From the material below, return every line that includes "output".

● ● ● ● ●

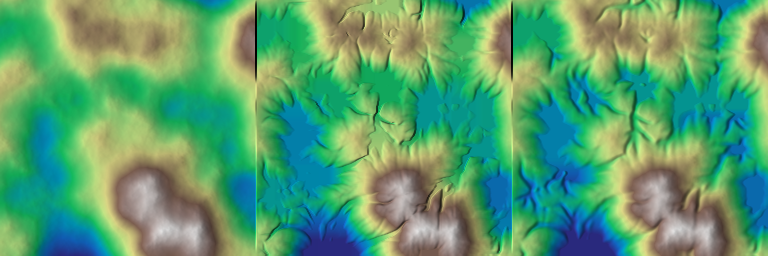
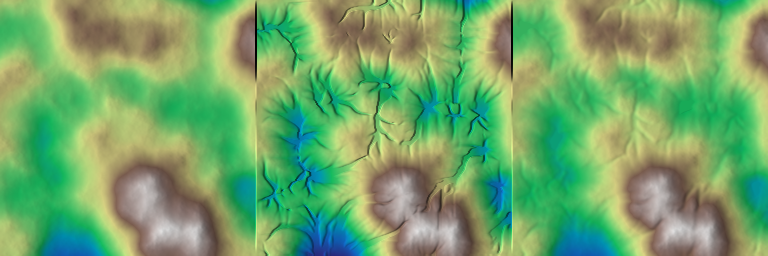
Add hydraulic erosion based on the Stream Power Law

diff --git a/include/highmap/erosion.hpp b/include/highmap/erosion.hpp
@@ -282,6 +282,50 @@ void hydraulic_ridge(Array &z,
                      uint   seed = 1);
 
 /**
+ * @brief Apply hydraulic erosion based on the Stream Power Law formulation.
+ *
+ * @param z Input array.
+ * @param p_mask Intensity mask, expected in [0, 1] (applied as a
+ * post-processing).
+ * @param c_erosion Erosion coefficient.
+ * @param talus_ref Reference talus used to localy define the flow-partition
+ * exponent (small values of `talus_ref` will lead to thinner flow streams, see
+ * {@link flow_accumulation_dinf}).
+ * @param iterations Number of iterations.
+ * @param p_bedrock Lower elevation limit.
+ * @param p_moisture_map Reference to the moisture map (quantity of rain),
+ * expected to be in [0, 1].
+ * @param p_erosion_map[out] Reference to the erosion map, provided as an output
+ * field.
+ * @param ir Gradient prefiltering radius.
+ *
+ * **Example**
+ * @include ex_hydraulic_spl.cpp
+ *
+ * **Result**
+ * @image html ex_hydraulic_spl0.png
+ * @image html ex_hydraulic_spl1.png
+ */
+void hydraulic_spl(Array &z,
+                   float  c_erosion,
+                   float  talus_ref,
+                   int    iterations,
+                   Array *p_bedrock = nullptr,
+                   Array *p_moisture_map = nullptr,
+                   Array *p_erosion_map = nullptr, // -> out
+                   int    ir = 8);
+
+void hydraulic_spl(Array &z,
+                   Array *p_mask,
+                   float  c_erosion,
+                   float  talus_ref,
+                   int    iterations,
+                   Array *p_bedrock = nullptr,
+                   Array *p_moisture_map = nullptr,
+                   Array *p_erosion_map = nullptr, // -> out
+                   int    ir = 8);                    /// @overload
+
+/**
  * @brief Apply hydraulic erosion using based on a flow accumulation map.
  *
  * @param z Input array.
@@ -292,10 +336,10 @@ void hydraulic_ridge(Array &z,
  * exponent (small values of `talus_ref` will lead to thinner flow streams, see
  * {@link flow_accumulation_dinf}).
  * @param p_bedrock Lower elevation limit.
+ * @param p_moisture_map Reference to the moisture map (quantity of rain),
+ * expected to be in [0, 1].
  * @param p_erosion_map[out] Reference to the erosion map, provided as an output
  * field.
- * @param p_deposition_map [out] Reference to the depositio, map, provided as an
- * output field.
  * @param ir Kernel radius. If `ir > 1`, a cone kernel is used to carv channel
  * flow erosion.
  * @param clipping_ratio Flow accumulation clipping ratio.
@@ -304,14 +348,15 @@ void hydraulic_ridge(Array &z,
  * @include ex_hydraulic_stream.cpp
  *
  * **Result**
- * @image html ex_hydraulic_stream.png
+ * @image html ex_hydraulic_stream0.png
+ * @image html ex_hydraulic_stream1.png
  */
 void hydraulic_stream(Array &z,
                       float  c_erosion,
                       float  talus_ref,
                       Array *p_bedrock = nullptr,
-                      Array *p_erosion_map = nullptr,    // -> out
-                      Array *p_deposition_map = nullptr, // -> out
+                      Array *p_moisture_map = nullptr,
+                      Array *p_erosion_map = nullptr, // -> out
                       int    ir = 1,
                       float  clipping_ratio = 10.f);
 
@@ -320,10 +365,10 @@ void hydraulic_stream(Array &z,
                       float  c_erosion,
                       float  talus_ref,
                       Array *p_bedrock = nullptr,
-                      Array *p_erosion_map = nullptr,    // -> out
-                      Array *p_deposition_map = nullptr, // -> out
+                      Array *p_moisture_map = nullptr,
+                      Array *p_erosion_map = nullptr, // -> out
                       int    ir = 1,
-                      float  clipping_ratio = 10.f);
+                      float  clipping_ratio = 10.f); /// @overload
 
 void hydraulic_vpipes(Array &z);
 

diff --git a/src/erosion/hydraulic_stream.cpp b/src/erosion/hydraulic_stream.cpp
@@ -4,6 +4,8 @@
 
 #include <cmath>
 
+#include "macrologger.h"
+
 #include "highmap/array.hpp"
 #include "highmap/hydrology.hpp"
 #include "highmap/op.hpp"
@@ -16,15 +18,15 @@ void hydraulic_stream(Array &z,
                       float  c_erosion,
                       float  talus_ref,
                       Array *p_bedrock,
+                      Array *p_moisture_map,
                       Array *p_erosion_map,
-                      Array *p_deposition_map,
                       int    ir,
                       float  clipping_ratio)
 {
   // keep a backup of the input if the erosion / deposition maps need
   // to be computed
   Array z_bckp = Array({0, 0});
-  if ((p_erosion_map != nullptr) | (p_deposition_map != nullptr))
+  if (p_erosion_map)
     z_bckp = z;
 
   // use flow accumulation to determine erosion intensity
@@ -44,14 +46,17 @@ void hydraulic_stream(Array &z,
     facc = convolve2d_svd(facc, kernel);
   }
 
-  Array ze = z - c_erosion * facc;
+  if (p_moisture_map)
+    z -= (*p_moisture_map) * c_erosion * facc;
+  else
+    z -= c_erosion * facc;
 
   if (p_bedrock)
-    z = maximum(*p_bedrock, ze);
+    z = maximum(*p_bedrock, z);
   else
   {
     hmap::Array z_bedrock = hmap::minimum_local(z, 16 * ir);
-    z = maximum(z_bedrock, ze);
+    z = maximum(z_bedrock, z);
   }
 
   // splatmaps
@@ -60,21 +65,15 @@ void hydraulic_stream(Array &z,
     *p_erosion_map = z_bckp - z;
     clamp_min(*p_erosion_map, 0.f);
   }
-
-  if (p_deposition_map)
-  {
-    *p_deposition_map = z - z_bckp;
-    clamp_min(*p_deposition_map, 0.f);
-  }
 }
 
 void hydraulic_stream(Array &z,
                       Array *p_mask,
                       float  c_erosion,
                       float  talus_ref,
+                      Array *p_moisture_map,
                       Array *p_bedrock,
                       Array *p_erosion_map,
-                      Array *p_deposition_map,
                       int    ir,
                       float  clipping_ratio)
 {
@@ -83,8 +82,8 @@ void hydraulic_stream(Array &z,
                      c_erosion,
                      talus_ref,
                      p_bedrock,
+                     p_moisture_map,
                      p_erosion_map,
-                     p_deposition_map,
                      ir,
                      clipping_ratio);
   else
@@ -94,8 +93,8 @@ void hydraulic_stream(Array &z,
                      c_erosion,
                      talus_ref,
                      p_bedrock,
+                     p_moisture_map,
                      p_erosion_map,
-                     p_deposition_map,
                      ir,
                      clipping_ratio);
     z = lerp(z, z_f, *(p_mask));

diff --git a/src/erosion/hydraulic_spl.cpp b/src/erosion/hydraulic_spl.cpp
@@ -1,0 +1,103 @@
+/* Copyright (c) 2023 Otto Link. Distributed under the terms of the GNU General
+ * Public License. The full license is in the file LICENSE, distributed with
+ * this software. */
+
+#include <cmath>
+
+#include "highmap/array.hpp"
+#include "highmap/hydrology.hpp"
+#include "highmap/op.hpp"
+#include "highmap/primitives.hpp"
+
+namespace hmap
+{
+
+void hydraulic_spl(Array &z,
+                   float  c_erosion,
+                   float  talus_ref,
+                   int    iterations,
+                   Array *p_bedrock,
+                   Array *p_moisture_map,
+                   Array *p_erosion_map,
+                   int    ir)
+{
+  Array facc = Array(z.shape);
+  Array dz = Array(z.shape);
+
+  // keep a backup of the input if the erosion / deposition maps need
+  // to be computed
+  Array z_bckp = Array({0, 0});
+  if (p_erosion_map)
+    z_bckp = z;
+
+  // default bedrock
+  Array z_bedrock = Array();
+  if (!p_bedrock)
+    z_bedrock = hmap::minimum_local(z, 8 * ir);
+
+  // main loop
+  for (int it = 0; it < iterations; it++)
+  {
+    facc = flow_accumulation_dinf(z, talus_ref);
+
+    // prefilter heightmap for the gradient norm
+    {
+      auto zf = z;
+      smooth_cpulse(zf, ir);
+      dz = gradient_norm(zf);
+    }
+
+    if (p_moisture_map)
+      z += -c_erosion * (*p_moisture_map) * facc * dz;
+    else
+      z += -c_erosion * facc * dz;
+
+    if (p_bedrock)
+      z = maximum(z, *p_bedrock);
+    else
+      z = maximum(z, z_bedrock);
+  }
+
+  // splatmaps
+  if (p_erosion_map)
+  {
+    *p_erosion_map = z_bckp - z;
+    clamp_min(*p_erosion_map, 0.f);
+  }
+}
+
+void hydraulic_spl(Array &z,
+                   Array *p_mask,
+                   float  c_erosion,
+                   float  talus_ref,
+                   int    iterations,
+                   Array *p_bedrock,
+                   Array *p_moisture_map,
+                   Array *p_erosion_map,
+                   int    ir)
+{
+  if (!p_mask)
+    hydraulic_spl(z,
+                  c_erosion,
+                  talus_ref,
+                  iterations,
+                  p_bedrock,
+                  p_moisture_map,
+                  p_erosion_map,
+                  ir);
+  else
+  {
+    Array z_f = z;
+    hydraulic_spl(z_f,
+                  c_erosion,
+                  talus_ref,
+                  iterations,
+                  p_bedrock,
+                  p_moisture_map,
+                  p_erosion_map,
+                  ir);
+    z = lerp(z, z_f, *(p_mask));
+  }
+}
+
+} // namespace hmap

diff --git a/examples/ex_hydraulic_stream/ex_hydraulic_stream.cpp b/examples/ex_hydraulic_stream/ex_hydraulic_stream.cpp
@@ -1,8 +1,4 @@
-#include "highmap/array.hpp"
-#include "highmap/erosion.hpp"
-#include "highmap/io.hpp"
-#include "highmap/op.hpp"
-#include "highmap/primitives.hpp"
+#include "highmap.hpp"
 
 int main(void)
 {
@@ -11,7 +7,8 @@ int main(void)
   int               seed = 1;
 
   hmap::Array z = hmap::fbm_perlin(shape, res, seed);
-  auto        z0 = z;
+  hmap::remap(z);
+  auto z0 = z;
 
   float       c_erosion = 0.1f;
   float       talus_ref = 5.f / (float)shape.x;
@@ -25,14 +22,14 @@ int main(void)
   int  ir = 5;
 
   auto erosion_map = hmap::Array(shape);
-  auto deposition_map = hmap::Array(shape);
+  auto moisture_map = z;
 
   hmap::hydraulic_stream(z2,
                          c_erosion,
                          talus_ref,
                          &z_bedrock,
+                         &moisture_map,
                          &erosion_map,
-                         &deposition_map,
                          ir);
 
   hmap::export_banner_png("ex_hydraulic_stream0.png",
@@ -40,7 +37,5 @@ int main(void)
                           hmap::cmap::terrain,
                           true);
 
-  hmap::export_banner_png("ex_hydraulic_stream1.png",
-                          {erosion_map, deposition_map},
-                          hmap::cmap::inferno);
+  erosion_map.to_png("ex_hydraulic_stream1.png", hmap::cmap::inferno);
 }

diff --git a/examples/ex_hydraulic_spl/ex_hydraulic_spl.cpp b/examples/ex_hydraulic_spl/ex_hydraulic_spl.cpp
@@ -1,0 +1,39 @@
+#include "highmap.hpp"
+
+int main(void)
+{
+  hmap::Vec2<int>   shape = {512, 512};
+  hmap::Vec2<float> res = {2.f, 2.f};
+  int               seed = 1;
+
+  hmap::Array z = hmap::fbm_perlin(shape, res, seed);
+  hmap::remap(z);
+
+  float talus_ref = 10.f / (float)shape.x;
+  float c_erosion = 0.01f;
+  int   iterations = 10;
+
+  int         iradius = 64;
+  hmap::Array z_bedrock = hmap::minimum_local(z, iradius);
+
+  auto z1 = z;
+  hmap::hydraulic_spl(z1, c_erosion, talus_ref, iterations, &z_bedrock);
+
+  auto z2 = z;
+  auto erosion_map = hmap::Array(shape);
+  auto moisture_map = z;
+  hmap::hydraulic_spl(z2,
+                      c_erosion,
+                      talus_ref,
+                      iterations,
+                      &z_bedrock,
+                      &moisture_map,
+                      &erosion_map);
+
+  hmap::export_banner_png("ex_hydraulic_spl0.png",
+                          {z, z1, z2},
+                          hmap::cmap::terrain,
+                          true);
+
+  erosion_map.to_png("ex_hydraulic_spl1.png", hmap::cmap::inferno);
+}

● ● ● ● ●

_Solution to this problem_:
+ * @param p_erosion_map[out] Reference to the erosion map, provided as an output
  * @param p_erosion_map[out] Reference to the erosion map, provided as an output
- * output field.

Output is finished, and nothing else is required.